Ontario childcare centres are set to reopen on Friday, but advocates say that proper funding is needed for the facilities to operate during the COVID-19 pandemic.
On Tuesday, Premier Doug Ford and Education Minister Stephen Lecce announced that all childcare centres can reopen on June 12 with restrictions in place.
However, the Ontario Coalition for Better Child Care (OCBCC) says that a better funding model is needed in order for facilities to cope with the extra resources needed during the pandemic.
The coalition noted that childcare centres needed full enrollment and high parent fees to keep the doors open pre-COVID, but the pandemic “threw that model out the window.”
Before #Covid19, child care centres needed full enrolment and high parent fees to keep the doors open. It wasn’t a system that worked well for anyone, but we scraped along. The pandemic threw that model out the window.
— OCBCC (@ChildCareON) June 9, 2020
In order for there to be reduced group sizes and to keep children safe, without additional public funding, parents would have to pay more otherwise centres will not be able to afford to reopen.
While the provincial government has based the safety measures on what was used for Emergency Childcare Centres, the coalition says these cost three times more to run than pre-COVID programs.
- See also:
“Can parents afford to pay triple their old child care fees. Of course not,” the OCBCC said.
If increasing already high costs for parents is not an option and refusing to increase workers pay is not an option, the coalition is calling for a move to make childcare publicly funded.
“As the old childcare campaign slogan goes: Parents can’t afford to pay, educators can’t afford to stay, there has to be a better way.”
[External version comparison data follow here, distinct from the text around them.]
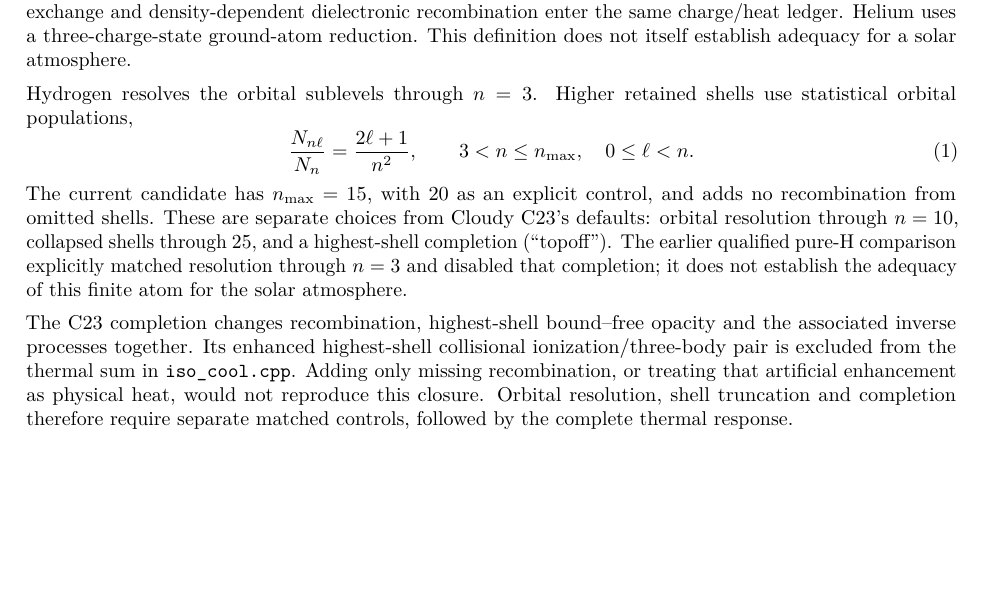
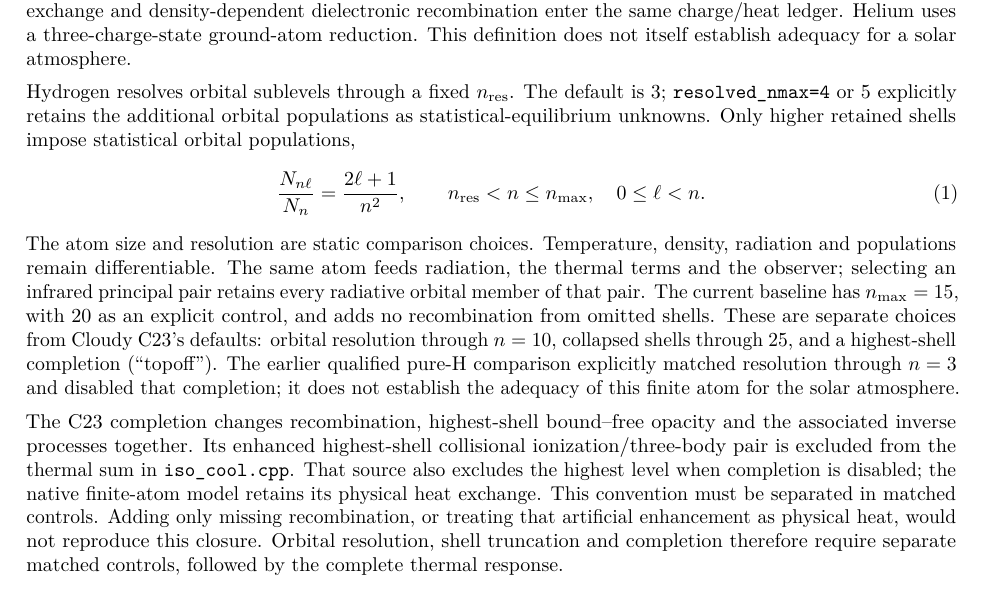
Before and after one commit to HajimeKawahara/exojax-escape, a LaTeX document (doc/solar_atmosphere.tex): part of page 1 of 6, cut so that both start at the same text, the shorter picture padded with empty space. Compiled offline with pdfLaTeX.

Commit message:
Document explicit hydrogen orbital resolution and its limits

```diff
--- a/doc/solar_atmosphere.tex
+++ b/doc/solar_atmosphere.tex
@@ -41,14 +41,20 @@ density-dependent dielectronic recombination enter the same charge/heat ledger.
 Helium uses a three-charge-state ground-atom reduction. This definition
 does not itself establish adequacy for a solar atmosphere.
 
-Hydrogen resolves the orbital sublevels through $n=3$. Higher retained
-shells use statistical orbital populations,
+Hydrogen resolves orbital sublevels through a fixed $n_{\rm res}$.
+The default is 3; \texttt{resolved\_nmax=4} or 5 explicitly retains the
+additional orbital populations as statistical-equilibrium unknowns.
+Only higher retained shells impose statistical orbital populations,
 \begin{equation}
  \frac{N_{n\ell}}{N_n}=\frac{2\ell+1}{n^2},
- \qquad 3<n\leq n_{\max},\quad 0\leq\ell<n.
+ \qquad n_{\rm res}<n\leq n_{\max},\quad 0\leq\ell<n.
  \label{eq:hydrogen_shells}
 \end{equation}
-The current candidate has $n_{\max}=15$, with 20 as an explicit control,
+The atom size and resolution are static comparison choices. Temperature,
+density, radiation and populations remain differentiable. The same atom
+feeds radiation, the thermal terms and the observer; selecting an infrared
+principal pair retains every radiative orbital member of that pair.
+The current baseline has $n_{\max}=15$, with 20 as an explicit control,
 and adds no recombination from omitted shells. These are separate choices
 from Cloudy C23's defaults: orbital resolution through $n=10$, collapsed
 shells through 25, and a highest-shell completion (``topoff''). The earlier
@@ -59,7 +65,10 @@ finite atom for the solar atmosphere.
 The C23 completion changes recombination, highest-shell bound--free opacity
 and the associated inverse processes together. Its enhanced highest-shell
 collisional ionization/three-body pair is excluded from the thermal sum
-in \path{iso_cool.cpp}. Adding only missing recombination, or treating that
+in \path{iso_cool.cpp}. That source also excludes the highest level when
+completion is disabled; the native finite-atom model retains its physical
+heat exchange. This convention must be separated in matched controls.
+Adding only missing recombination, or treating that
 artificial enhancement as physical heat, would not reproduce this closure.
 Orbital resolution, shell truncation and completion therefore require
 separate matched controls, followed by the complete thermal response.
```
Also changed, not shown: doc/escape_probability.tex (+7 -2 lines), doc/escape_probability.pdf, doc/solar_atmosphere.pdf.
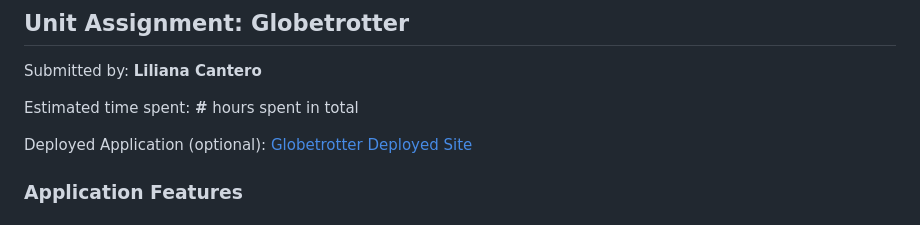
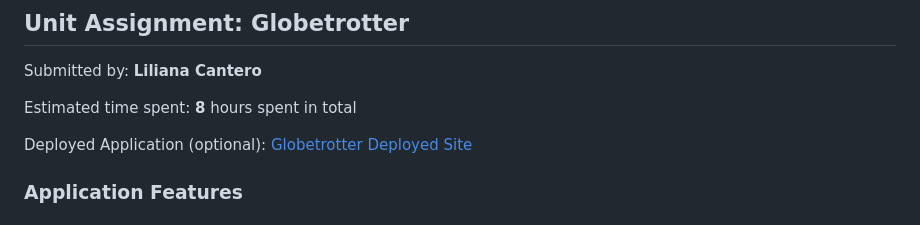
Before and after one commit to liliana-cc/globetrotter, a Markdown page: README.md, the part around the change. GitHub-like rendering.

```diff
--- a/README.md
+++ b/README.md
@@ -2,7 +2,7 @@
 
 Submitted by: **Liliana Cantero**
 
-Estimated time spent: **#** hours spent in total
+Estimated time spent: **8** hours spent in total
 
 Deployed Application (optional): [Globetrotter Deployed Site](ADD_LINK_HERE)
 
```
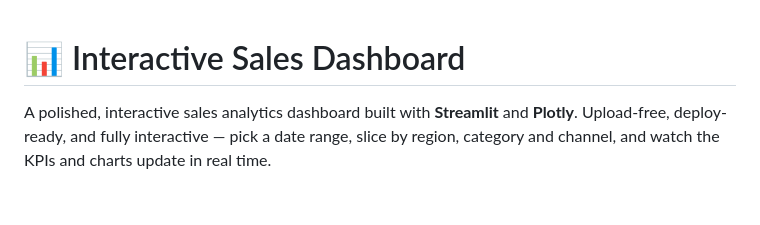
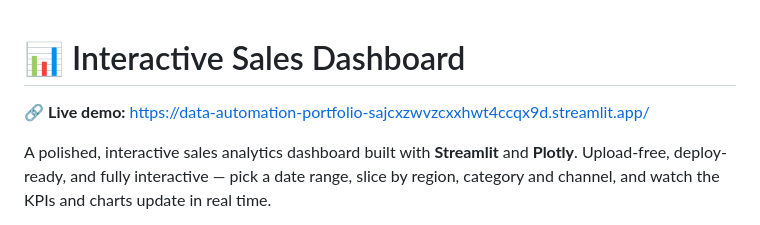
Before and after one commit to luytennnn/data-automation-portfolio, a Markdown page: 02-sales-dashboard-streamlit/README.md, the part around the change. Rendered like a GitHub page; blank space fills up the shorter version.

```diff
--- a/02-sales-dashboard-streamlit/README.md
+++ b/02-sales-dashboard-streamlit/README.md
@@ -1,4 +1,6 @@
 # 📊 Interactive Sales Dashboard
+
+🔗 **Live demo:** https://data-automation-portfolio-sajcxzwvzcxxhwt4ccqx9d.streamlit.app/
 
 A polished, interactive sales analytics dashboard built with **Streamlit** and **Plotly**. Upload-free, deploy-ready, and fully interactive — pick a date range, slice by region, category and channel, and watch the KPIs and charts update in real time.
 
```
Also changed, not shown: README.md (+3 -1 lines).
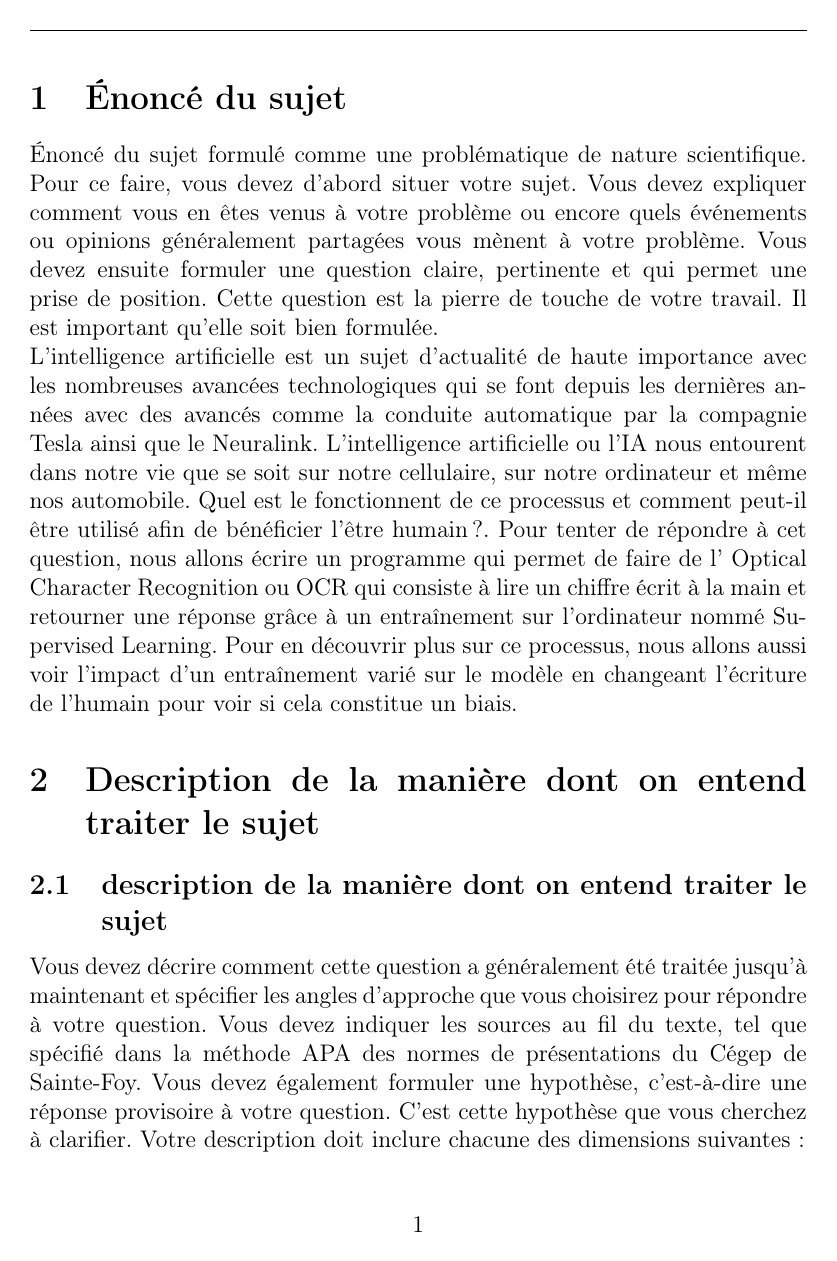
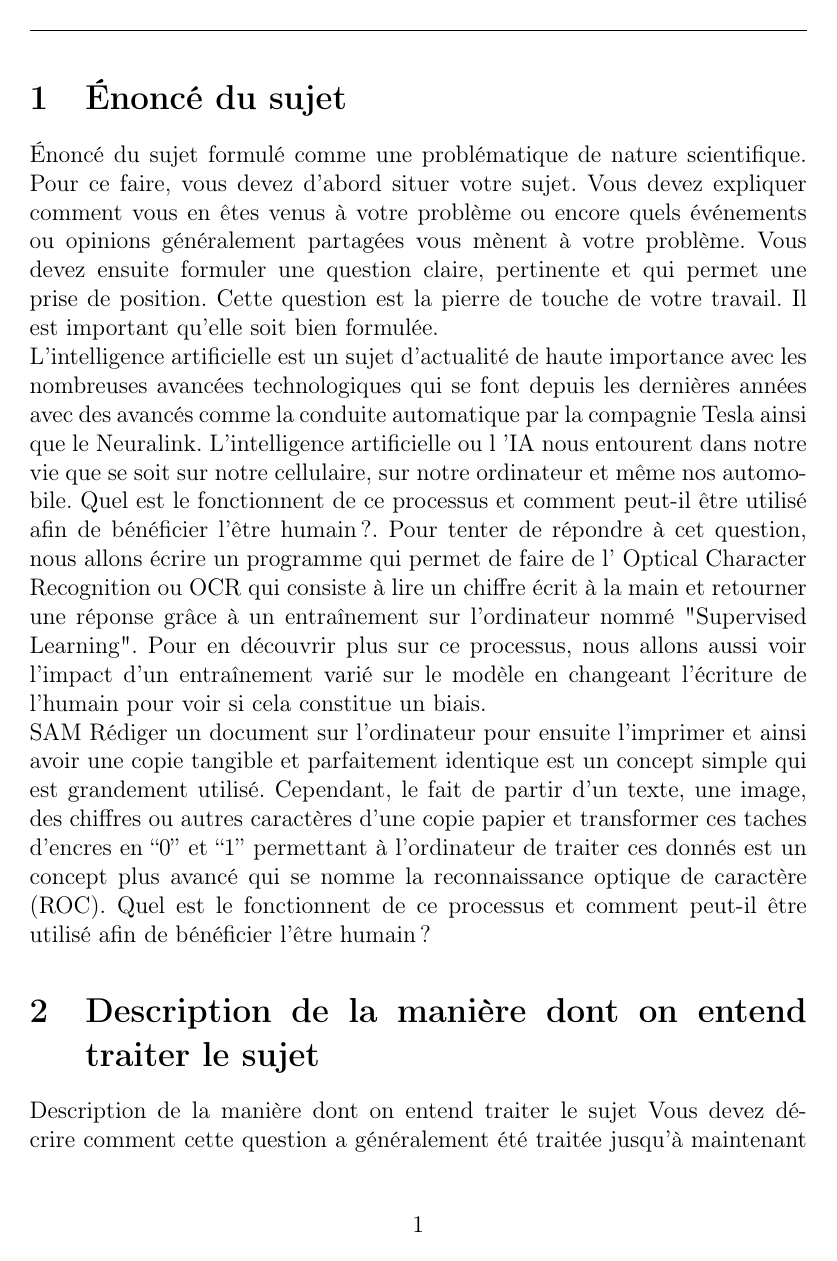
Before and after one commit to TrickyTroll/ML-intro, a LaTeX document (Rapport_preliminaire/rapport_preleminaire.tex, which reads Rapport_preliminaire/Body/description.tex, Rapport_preliminaire/Body/enonce_sujet.tex): page 3 of 5 before the commit and page 2 of 4 after it. Compiled offline with pdfLaTeX.

Commit message:
Revert "Tricky"

```diff
--- a/Rapport_preliminaire/Body/description.tex
+++ b/Rapport_preliminaire/Body/description.tex
@@ -1,7 +1,2 @@
-\subsection{description de la manière dont on entend traiter le sujet}
-Vous devez décrire comment cette question a généralement été traitée jusqu’à
-maintenant et spécifier les angles d’approche que vous choisirez pour répondre
-à votre question. Vous devez indiquer les sources au
-fil du texte, tel que spécifié dans la méthode APA des normes de présentations
-du Cégep de Sainte-Foy. Vous devez également formuler une hypothèse, c’est-à-dire
-une réponse provisoire à votre question. C’est
+Description de la manière dont on entend traiter le sujet
+Vous devez décrire comment cette question a généralement été traitée jusqu’à maintenant et spécifier les
@@ -8,5 +6,2 @@ une réponse provisoire à votre question. C’est
 cette hypothèse que vous cherchez à clarifier.
 Votre description doit inclure chacune des dimensions suivantes :
-\begin{itemize}
-  \item mathématiques,
-  \item au moins une des disciplines : biologie, chimie ou physique,
--- a/Rapport_preliminaire/Body/enonce_sujet.tex
+++ b/Rapport_preliminaire/Body/enonce_sujet.tex
@@ -4,18 +4,13 @@ quels événements ou opinions généralement partagées vous mènent à votre p
 formuler une question claire, pertinente et qui permet une prise de position. Cette question est la pierre
 de touche de votre travail. Il est important qu’elle soit bien formulée.
 
-L'intelligence artificielle est un sujet d'actualité de haute importance avec les
-nombreuses avancées
-technologiques qui se font depuis les dernières années avec des avancés comme la
-conduite automatique
-par la compagnie Tesla ainsi que le Neuralink. L'intelligence artificielle ou
-l'IA nous entourent
-dans notre vie que se soit sur notre cellulaire, sur notre ordinateur et même nos automobile.
-Quel est le fonctionnent de ce processus et comment peut-il être utilisé afin de
-bénéficier l’être humain?. Pour tenter de répondre à cet question, nous allons
-écrire un programme qui permet de faire de l' Optical Character Recognition ou OCR
-qui consiste à lire un chiffre écrit à la main et retourner une réponse grâce à
-un entraînement sur l'ordinateur nommé Supervised Learning. Pour en découvrir
-plus sur ce processus, nous allons aussi voir l'impact d'un entraînement varié
-sur le modèle en changeant l'écriture de l'humain pour voir si cela constitue un
-biais.
+L'intelligence artificielle est un sujet d'actualité de haute importance avec les nombreuses avancées
+technologiques qui se font depuis les dernières années avec des avancés comme la conduite automatique par la compagnie Tesla ainsi que le Neuralink. L'intelligence artificielle ou l 'IA nous entourent dans notre vie que se soit sur notre cellulaire, sur notre ordinateur
+et même nos automobile. Quel est le fonctionnent de ce processus et comment peut-il être utilisé afin de bénéficier l’être humain?.
+Pour tenter de répondre à cet question, nous allons écrire un programme qui permet de faire de l' Optical Character Recognition ou OCR
+qui consiste à lire un chiffre écrit à la main et retourner une réponse grâce à un entraînement sur l'ordinateur
+nommé "Supervised Learning". Pour en découvrir plus sur ce processus, nous allons aussi voir l'impact d'un
+entraînement varié sur le modèle en changeant l'écriture de l'humain pour voir si cela constitue un biais.
+
+SAM
+Rédiger un document sur l’ordinateur pour ensuite l’imprimer et ainsi avoir une copie tangible et parfaitement identique est un concept simple qui est grandement utilisé. Cependant, le fait de partir d’un texte, une image, des chiffres ou autres caractères d’une copie papier et transformer ces taches d’encres en “0” et “1” permettant à l’ordinateur de traiter ces donnés est un concept plus avancé qui se nomme la reconnaissance optique de caractère (ROC). Quel est le fonctionnent de ce processus et comment peut-il être utilisé afin de bénéficier l’être humain?
```
Also changed, not shown: Rapport_preliminaire/rapport_preleminaire.tex (+1 -1 lines), Rapport_preliminaire/Body/description.tex (23 more changed lines), 1 other file.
The coalition has a comprehensive report on a childcare plan for Ontario to address the need for more funding, which will allow for better economic and social recovery from the pandemic.
Toronto Councillor Joe Cressy also commented on the plan to reopen, saying “childcare was already unaffordable and inaccessible before COVID. This could make it worse.”
In Toronto, the average childcare fee for infants 18 months and younger is $96 daily fee, for toddlers it’s $90 and for preschoolers it’s almost $70.
On June 9, Lecce provided the outline for childcare centres reopening.
The province will limit the number of kids putting children and staff in groups of 10 or less day over day.
All children and staff will be screened for symptoms prior to entry and there is a no visitor policy. There will also be the removal of all toys that could spread germs.
Lecce added that each centre must have a response plan in place if a child, parents, or staff are exposed to the coronavirus. All plans require training, reporting, and support from the local medical officer of health before reopening is permitted.
The child care settings must keep daily records of all attendees in order to support contact tracing and enhanced cleaning protocols must be implemented.
Leece added that the province will be stepping up inspections to ensure compliance and safety, with fines being given up to$1,000 per child if failing to meet standards.